Now if you haven’t heard it before let me assure you that I was no way a great batsman let alone a college-team level player. But as an accident of joining a geek college filled with nerds who have only seen a cricket bat on TV before holding it for the first time on the pitch in a inter-collegiate match and also because my college male female ratio was disproportionately skewed to the female side by a 3 is to 1 margin, all available male students were automatically drafted into the team to make a playing eleven and barely making a eleven at that.

A small proficiency in playing street cricket, in the guise of bet-matches in the neighborhood streets had made me more of an experienced hand in the team than more than half the others so I was politely invited to open for the team as all others declined to do it. Anyhow the other teams in the inter-collegiate matches used to have genuine players- guys selected on sports quota, guys who knew which end was the handle and which the toe of the bat - you didn’t have to teach them to run for every single unlike some on my team.

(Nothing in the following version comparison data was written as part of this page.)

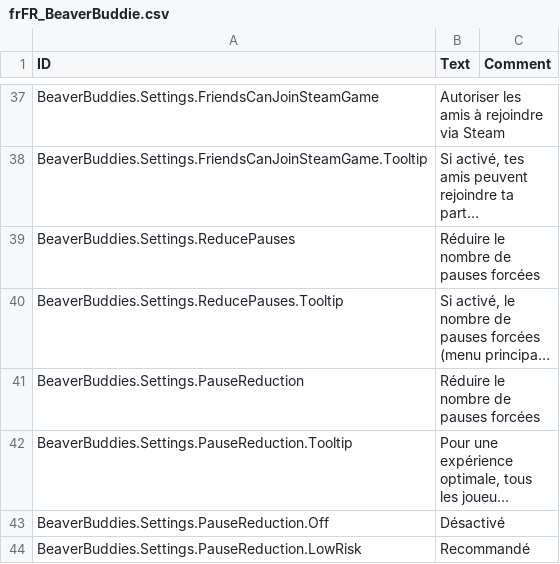
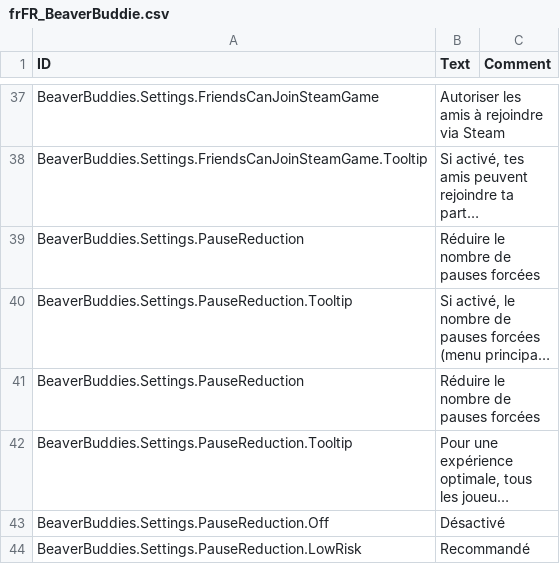
Before and after one commit to thomaswp/BeaverBuddies, a CSV file: BeaverBuddies/Localizations/frFR_BeaverBuddie.csv, drawn as a sheet; only a part is shown, gaps mark what is left out; long unchanged cells end in …; the diff names each change by its address in the sheet, - before the commit and + after, or states it on an @@ line.

Commit message:
fix french localization options

```diff
--- a/BeaverBuddies/Localizations/frFR_BeaverBuddie.csv
+++ b/BeaverBuddies/Localizations/frFR_BeaverBuddie.csv
-A39 (ID): BeaverBuddies.Settings.ReducePauses
+A39 (ID): BeaverBuddies.Settings.PauseReduction
-A40 (ID): BeaverBuddies.Settings.ReducePauses.Tooltip
+A40 (ID): BeaverBuddies.Settings.PauseReduction.Tooltip
```
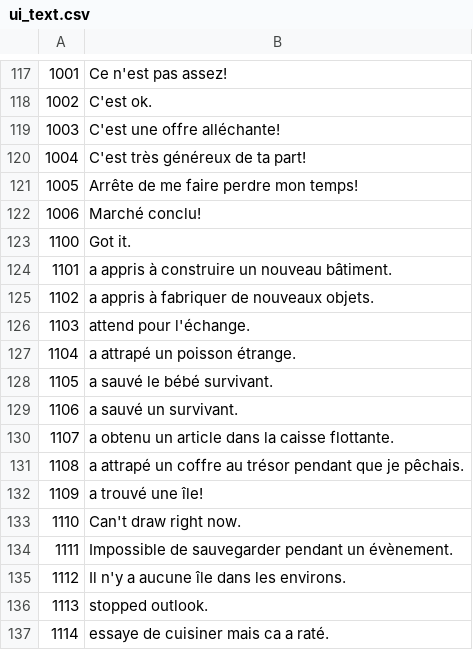
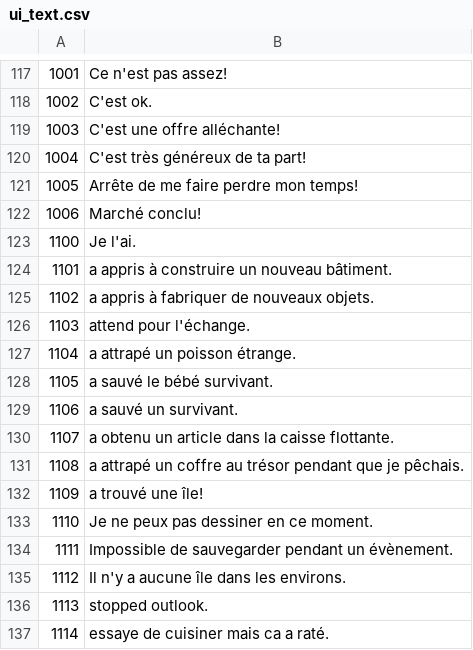
Before and after one commit to justusgamelab2016/LW-translation, a CSV file: language/fr/ui_text.csv, drawn as a sheet; only a part is shown, gaps mark what is left out.

Commit message:
Update ui_text.csv

```diff
--- a/language/fr/ui_text.csv
+++ b/language/fr/ui_text.csv
@@ -122,3 +122,3 @@
 1006,Marché conclu!
-1100,Got it.
+1100,Je l'ai.
 1101,a appris à construire un nouveau bâtiment.
@@ -132,3 +132,3 @@
 1109,a trouvé une île!
-1110,Can't draw right now.
+1110,Je ne peux pas dessiner en ce moment.
 1111,Impossible de sauvegarder pendant un évènement.
```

Most of the batsmen in my team used the windmill style of batting where you close your eyes and swish your bat all around as the ball is bowled. If you are lucky the bat does not connect with the ball which goes back to the keeper. If you are very lucky it connects to the ball and goes past the boundary line. If you are neither it connects to the bat and goes straight to a fielder. And then there are days when the gods smile on you and the ball which connects falls straight down between two fielders and you scramble to run to the safety of the other end. But those lucky days are few and far between them. The usual over was 0, 0, 0, 4, 0, Bowled. And that how the batsmen of my team scored runs - either boundaries or bowled.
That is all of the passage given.